• EXERCISE DIRECTIONS
From the first line to the last, print the records exactly, leaving out the pictures.
(RECORDS TO USE)
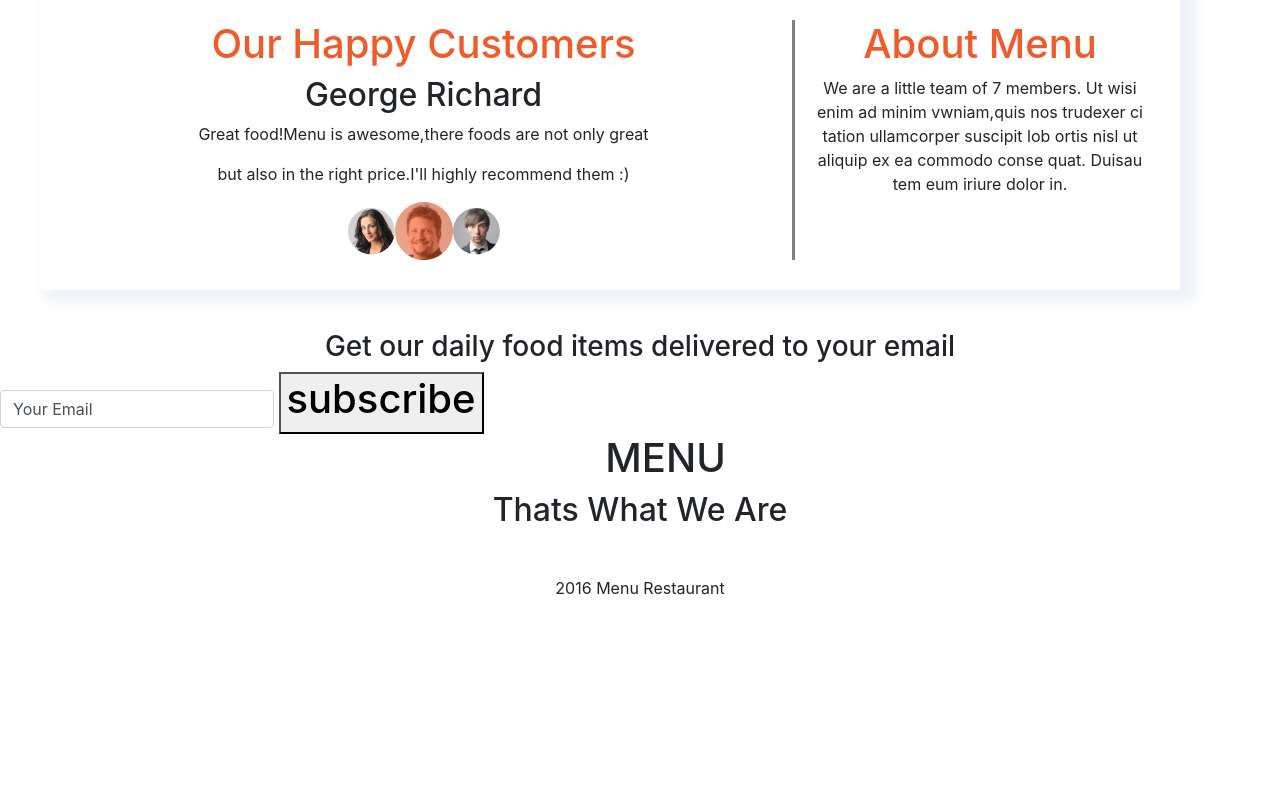
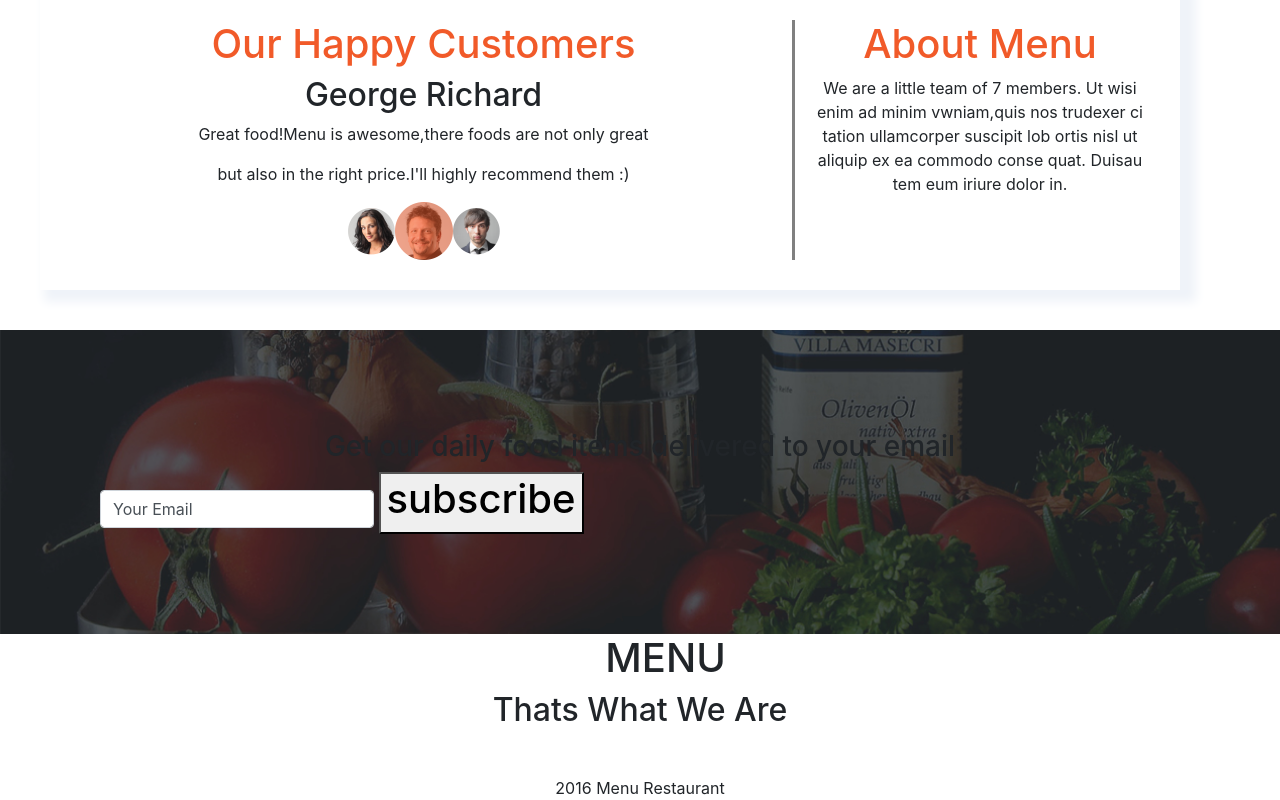
Before and after one commit to JuneMuoti/Calculator, a plain HTML site: page anitas-kitchen-project/index.html in a window 1280 px wide. Shown: the part 2360-3160 px from the top of the page. Before the commit the page ends 2960 px from the top, so only its background shows below. Drawn offline with Linux system fonts and the light colour scheme; files whose address does not match are found by name.

Commit message:
git add background image for subscribe

```diff
--- a/anitas-kitchen-project/css/styles.css
+++ b/anitas-kitchen-project/css/styles.css
@@ -94,3 +94,10 @@ color:#F15A29;
 
 
 }
+.subscribe{
+  background-image: url("/home/june/Documents/anitas-kitchen-project/assets/backgrounds/subscribe.jpg");
+  padding:100px;
+  align:center;
+  background-repeat: no-repeat;
+  background-size: cover;
+}
```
(End RECORDS TO USE)
• SOLUTION
Before and after one commit to JuneMuoti/Calculator, a plain HTML site: page anitas-kitchen-project/index.html in a window 1280 px wide. Shown: the part 2360-3160 px from the top of the page. Before the commit the page ends 2960 px from the top, so only its background shows below. Drawn offline with Linux system fonts and the light colour scheme; files whose address does not match are found by name.

Commit message:
git add background image for subscribe

```diff
--- a/anitas-kitchen-project/css/styles.css
+++ b/anitas-kitchen-project/css/styles.css
@@ -94,3 +94,10 @@ color:#F15A29;
 
 
 }
+.subscribe{
+  background-image: url("/home/june/Documents/anitas-kitchen-project/assets/backgrounds/subscribe.jpg");
+  padding:100px;
+  align:center;
+  background-repeat: no-repeat;
+  background-size: cover;
+}
```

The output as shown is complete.